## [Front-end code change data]
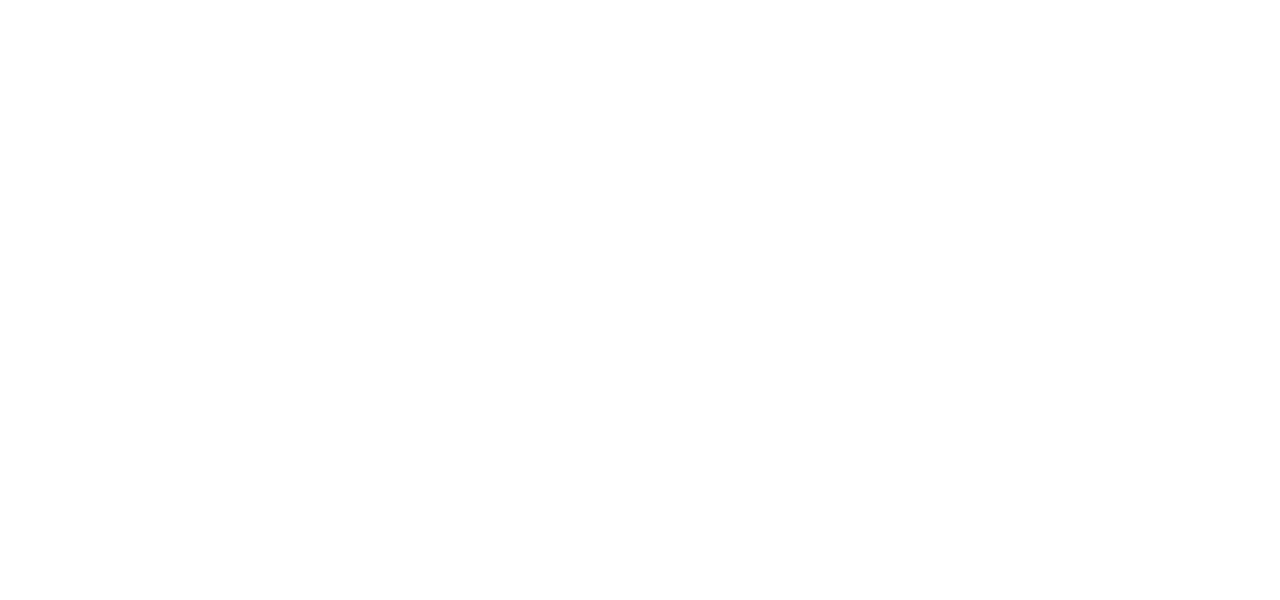
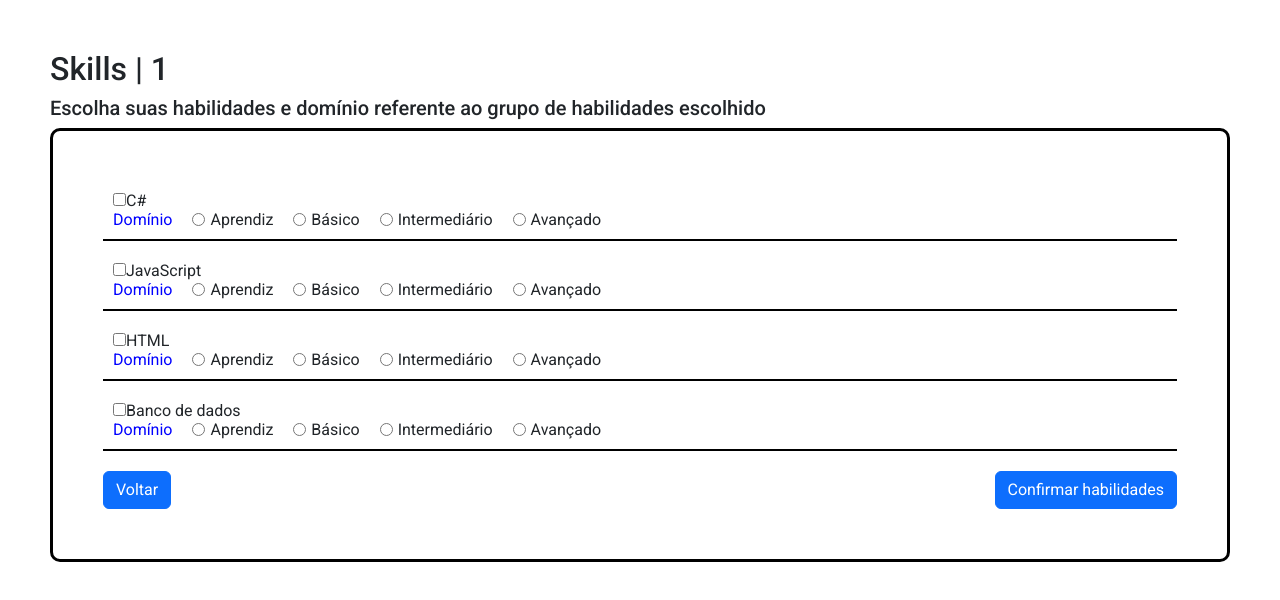
Before and after one commit to heliojuniorr/TCC, a React (Create React App) app: page /skilldetails/1 in a window 1280 px wide. Before the commit this address had no page. Shown: the top 600 px of the page. Built offline with nearby package versions, Linux system fonts and the light colour scheme.

Commit message:
Add new pages

```diff
--- a/public/index.html
+++ b/public/index.html
@@ -13,7 +13,7 @@
     />
     <link rel="shortcut icon" href="favicon.svg" type="image/svg">
 
-    <title>GroupUp</title>
+    <title>TCC</title>
   </head>
   <body>
     <noscript>You need to enable JavaScript to run this app.</noscript>
--- a/src/App.tsx
+++ b/src/App.tsx
@@ -2,6 +2,8 @@ import "./styles/global.scss";
 import { BrowserRouter, Routes, Route } from 'react-router-dom'
 import { SignOn } from "./pages/SignOn";
 import { Skills } from "./pages/Skills";
+import { SkillDetails } from "./pages/SkillDetails";
+import { Search } from "./pages/Search";
 
 function App() {
   return (
@@ -11,6 +13,8 @@ function App() {
           <Route path="/" element={<SignOn/>}/>
           <Route path="/signon" element={<SignOn/>}/>
           <Route path="/skills" element={<Skills/>}/>
+          <Route path="/skilldetails/:skill" element={<SkillDetails/>}/>
+          <Route path="/search" element={<Search/>}/>
         </Routes>
       </BrowserRouter>
     </>
--- /dev/null
+++ b/src/pages/Search/index.tsx
@@ -0,0 +1,34 @@
+import { Button } from "react-bootstrap"
+import { useNavigate } from "react-router-dom"
+import styles from '../Search/styles.module.scss'
+
+export function Search() {
+    const navigate = useNavigate()
+
+    return (
+        <main className={styles.searchOnContainer}>
+            <h2>Busca por perfil desejado</h2>
+            <h5>Especifque a(s) competência(s) desejada(s) para auxiliar no empreendimento</h5>
+            <div className={styles.boardContainer}>
+                <div>
+                    <span>Habilidades esperadas</span>
+
+                    <select name="" id="">
+                        <option value=""></option>
+                    </select>
+                </div>
+
+
+                <div>
+                    <Button variant="primary" type="submit" onClick={() => {navigate("/skills")}}>
+                        Voltar
+                    </Button>
+                    <Button variant="primary" type="submit" onClick={() => {navigate("/")}}>
+                        Buscar colaboradores
+                    </Button>
+                </div>
+
+            </div>
+        </main>
+    )
+}
--- /dev/null
+++ b/src/pages/Search/styles.module.scss
@@ -0,0 +1,9 @@
+.searchOnContainer {
+    margin: 50px;
+}
+
+.boardContainer {
+    padding: 50px;
+    border: 3px solid black;
+    border-radius: 10px;
+}
--- a/src/pages/SignOn/index.tsx
+++ b/src/pages/SignOn/index.tsx
@@ -1,8 +1,11 @@
 import Button from 'react-bootstrap/Button';
 import Form from 'react-bootstrap/Form';
+import { useNavigate } from 'react-router-dom';
 import styles from '../SignOn/styles.module.scss'
 
 export function SignOn() {
+    const navigate = useNavigate()
+
     return (
         <main className={styles.signOnContainer}>
             <h2>Informações básicas</h2>
@@ -43,8 +46,7 @@ export function SignOn() {
                     </div>
                 </div>
 
-
-                <Button variant="primary" type="submit">
+                <Button variant="primary" type="submit" onClick={() => {navigate("/skills")}}>
                     Prosseguir
                 </Button>
             </Form>
--- a/src/pages/SignOn/styles.module.scss
+++ b/src/pages/SignOn/styles.module.scss
@@ -1,12 +1,11 @@
 .signOnContainer {
-    padding: 50px;
-    border: 3px solid black;
-    border-radius: 10px;
     margin: 50px;
 }
 
 .formContainer {
-
+    padding: 50px;
+    border: 3px solid black;
+    border-radius: 10px;
 }
 
 .formInputGroup {
--- /dev/null
+++ b/src/pages/SkillDetails/index.tsx
@@ -0,0 +1,65 @@
+import { Button } from 'react-bootstrap'
+import { useNavigate, useParams } from 'react-router-dom'
+import styles from '../SkillDetails/styles.module.scss'
+
+export function SkillDetails() {
+    const navigate = useNavigate()
+    const urlParams = useParams<{skill: string}>()
+
+    function SkillLevel(props: {skillName: string}) {
+        return (
+            <div className={styles.skillLevelContainer}>
+                <div>
+                    <input id={`${props.skillName}CheckBox`} type="checkbox" name='' value=""/>
+                    <label htmlFor={`${props.skillName}CheckBox`}>{props.skillName}</label>
+                </div>
+
+                <div className={styles.radioButtonContainer}>
+                    <span>Domínio</span>
+                    <div className={styles.radioButton}>
+                        <input type="radio" name={`${props.skillName}Level`} id={`${props.skillName}AprendizLevel`}/>
+                        <label htmlFor={`${props.skillName}AprendizLevel`}>Aprendiz</label>
+                    </div>
+
+                    <div className={styles.radioButton}>
+                        <input type="radio" name={`${props.skillName}Level`} id="basicoLevel"/>
+                        <label htmlFor={`${props.skillName}BasicoLevel`}>Básico</label>
+                    </div>
+
+                    <div className={styles.radioButton}>
+                        <input type="radio" name={`${props.skillName}Level`} id="intermediarioLevel"/>
+                        <label htmlFor={`${props.skillName}IntermediarioLevel`}>Intermediário</label>
+                    </div>
+
+                    <div className={styles.radioButton}>
+                        <input type="radio" name={`${props.skillName}Level`} id="avancadoLevel"/>
+                        <label htmlFor={`${props.skillName}AvancadoLevel`}>Avançado</label>
+                    </div>
+                </div>
+            </div>
+        )
+    }
+
+    return (
+        <main className={styles.skillsContainer}>
+            <h2>Skills | {urlParams.skill}</h2>
+            <h5>Escolha suas habilidades e domínio referente ao grupo de habilidades escolhido</h5>
+            <div className={styles.boardContainer}>
+                <SkillLevel skillName="C#"/>
+                <SkillLevel skillName="JavaScript"/>
+                <SkillLevel skillName="HTML"/>
+                <SkillLevel skillName="Banco de dados"/>
+
+                <div className={styles.buttonsContainer}>
+                    <Button variant="primary" type="submit" onClick={() => {navigate('/skills')}}>
+                        Voltar
+                    </Button>
+                    <Button variant="primary" type="submit" onClick={() => {navigate('/skills')}}>
+                        Confirmar habilidades
+                    </Button>
+                </div>
+            </div>
+
+        </main>
+    )
+}
--- /dev/null
+++ b/src/pages/SkillDetails/styles.module.scss
@@ -0,0 +1,34 @@
+.skillsContainer {
+    margin: 50px;
+}
+
+.boardContainer {
+    padding: 50px;
+    border: 3px solid black;
+    border-radius: 10px;
+}
+
+.skillLevelContainer {
+    padding: 10px;
+    border-bottom: 2px solid black;
+    margin-bottom: 10px;
+}
+
+.radioButtonContainer {
+    display: flex;
+    gap: 20px;
+    span {
+        color: blue;
+    }
+}
+
+.radioButton {
+    display: flex;
+    gap: 5px;
+}
+
+.buttonsContainer {
+    padding-top: 10px;
+    display: flex;
+    justify-content: space-between;
+}
--- a/src/pages/Skills/index.tsx
+++ b/src/pages/Skills/index.tsx
@@ -1,9 +1,41 @@
+import { Button } from 'react-bootstrap'
+import { useNavigate } from 'react-router-dom'
+import styles from '../Skills/styles.module.scss'
+
 export function Skills() {
+    const navigate = useNavigate()
+
+    function SkillsOption(props: {skillType: string}) {
+        return (
+            <button className={styles.skillsOption} onClick={() => {navigate(`/skilldetails/${props.skillType}`)}}>
+                <img src="" alt="Skill image" />
+                <br />
+                <span>{props.skillType}</span>
+            </button>
+        )
+    }
+
     return (
-        <main>
+        <main className={styles.skillsContainer}>
             <h2>Habilidades</h2>
             <h5>Selecione suas habilidades que podem colaborar com um empreendimento de base tecnológica</h5>
-            {/*grid*/}
+            <div className={styles.boardContainer}>
+                <div className={styles.grid}>
+                    <SkillsOption skillType='Software'/>
+                    <SkillsOption skillType='Business'/>
+                    <SkillsOption skillType='Design'/>
+                    <SkillsOption skillType='Networking'/>
+                </div>
+
+                <div className={styles.buttons}>
+                    <Button variant="primary" type="submit" onClick={() => {navigate("/")}}>
+                        Voltar
+                    </Button>
+                    <Button variant="primary" type="submit" onClick={() => {navigate("/search")}}>
+                        Prosseguir
+                    </Button>
+                </div>
+            </div>
         </main>
     )
 }
--- /dev/null
+++ b/src/pages/Skills/styles.module.scss
@@ -0,0 +1,33 @@
+.skillsContainer {
+    margin: 50px;
+}
+
+.boardContainer {
+    padding: 50px;
+    border: 3px solid black;
+    border-radius: 10px;
+}
+
+.grid {
+    display: grid;
+    grid-template-columns: auto auto auto auto;
+}
+
+.skillsOption {
+    width: 200px;
+    height: 150px;;
+    padding: 10px;
+    border: 3px solid black;
+    border-radius: 10px;
+    margin: 20px;
+
+    img {
+        margin-bottom: 20px;
+    }
+}
+
+.buttons{
+    display: flex;
+    justify-content: space-between;
+    padding-top: 15px;
+}
```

## [WHAT YOU HAVE TO DO]
Gather from the data above every line with the string "scss".

## [TASK RESULT]
@@ -2,6 +2,8 @@ import "./styles/global.scss";
+import styles from '../Search/styles.module.scss'
+++ b/src/pages/Search/styles.module.scss
 import styles from '../SignOn/styles.module.scss'
--- a/src/pages/SignOn/styles.module.scss
+++ b/src/pages/SignOn/styles.module.scss
+import styles from '../SkillDetails/styles.module.scss'
+++ b/src/pages/SkillDetails/styles.module.scss
+import styles from '../Skills/styles.module.scss'
+++ b/src/pages/Skills/styles.module.scss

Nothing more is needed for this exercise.